Now this isn’t particularly Warsaw-related, but it has to do with the wider subject of stereotypes about immigrant communities. The show’s creators are looking for
a multi generational Chicago Polish family to show their life 24/7 and how the old school of thinking doesn’t always cross over with new school (ie. Dad is old fashioned immigrant ball busting cop or in position of power (ie CEO of company) or successful small business owner, etc.; Mom is traditional old fashioned housewife, daughters are dating someone they shouldn’t, son(s) on radar of court appearances, rehab, or sugar mommas, Cougars or MILFS, grandma and grandpa slinging Catholic prayers in Polish, etc, but if you don’t fit these categories exactly, please still send us what you have, who you are that is an interesting Polish Family.
By education and at heart I am a sociologists and the thing I find interesting is not how (or why) such shows are being made, but why do people want to watch them? Why is would there be a social need to enforce stereotypes, which – as stereotypes tend to – often have some basis in reality (I’m sure there is a one old-fashioned housewife of Polish origin in the Chicago area), but other than that are no food for thought what so ever?
The fundamental problem with reality shows seems to be that no one “in their right mind” wants to participate (unless maybe it’s a somewhat documentary project in the vain of Channel 4’s 2008 production The Family). Participants are not chosen based on statistical representatives, but on their willingness to create drama in front of a TV camera. As a result Jersey Shore tells us nothing about common traits of people from New Jersey (or US citizens of Italian origin for that matter). Can a current viewership of Jersey Shore being about 9,5 million per episode (September 23rd rating according to tvbynumbers) tell us something about some parts of us tv audience aged 18-49?
The other problem is – how to extrapolate from a group of individuals to a community of emigrants, not to say the entire nation?
What are the characteristics of Poles? They drink a lot, for example.

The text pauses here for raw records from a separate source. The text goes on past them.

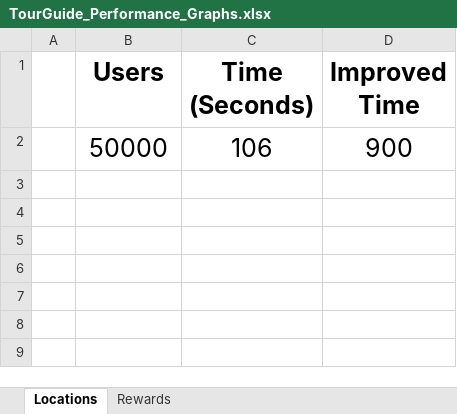
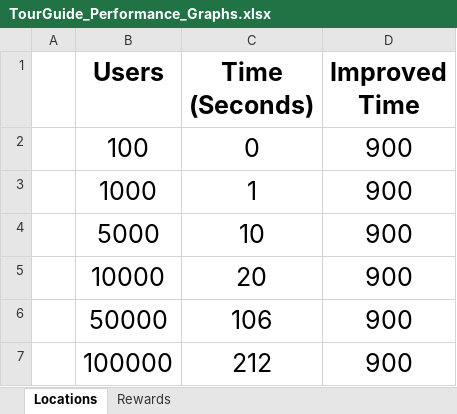
Before and after one commit to QuentinDevJava/Martel-Quentin-TourGuide, an Excel workbook: TourGuide/TourGuide_Performance_Graphs.xlsx, sheet Locations, drawn as a sheet; values as stored, in another font and other column widths than the file's, no borders; charts and pictures not drawn; the diff names each change by its address in the sheet, - before the commit and + after, or states it on an @@ line.

```diff
--- a/TourGuide/TourGuide_Performance_Graphs.xlsx (sheet Locations)
+++ b/TourGuide/TourGuide_Performance_Graphs.xlsx (sheet Locations)
+row 2:  | 100 | 0 | 900
+row 3:  | 1000 | 1 | 900
+row 4:  | 5000 | 10 | 900
+row 5:  | 10000 | 20 | 900
+row 7:  | 100000 | 212 | 900
```
Also changed, not shown: sheet Rewards, 1 other file.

According to the WHO the consumption of pure alcohol in liters per capita was at 13.3. This as average for adults (aged 15+), who form 84% of the nation. 25.8% of that have not drank alcohol in the last 12 months (at the time of sampling), the word average being about 13%. However according to PARPA, state agency dealing with alcohol related problems, 7,3% consumers account 46,1% of the total consumption. The other 53,9% is spread among the remaining 92,7%. The same agency estimates 2% of population is clinically addicted to alcohol.
This is not to argue the case one way or the other. But having been an immigrant myself I appreciate the force of stereotype. I have never been Polish until I moved to London. Polish origin does not set one apart from 38 million of other Poles. I also experienced next to none unpleasantries because of my nationality (other than several ‘Poles stealing our jobs’ comments and few ‘Go back to Poland’ uttered by drunken gentlemen after I refused their by-the-bar advances).
In case of emergency, breath, switch the telly off, go out there and take it back. At the end of the day Savage Chickens will see us through –
Doug Savage, author of the comics recommends: “For a really good cry, watch Jersey Shore while listening to Satie’s Gymnopédie #1 on repeat”.
I found the “Warsaw Chicago” story via Feet in 2 worlds, a rather compelling platform for immigrant stories with its own podcast. While it’s rather USA-centric, you might wanna check it out – if only to fight the stereotype.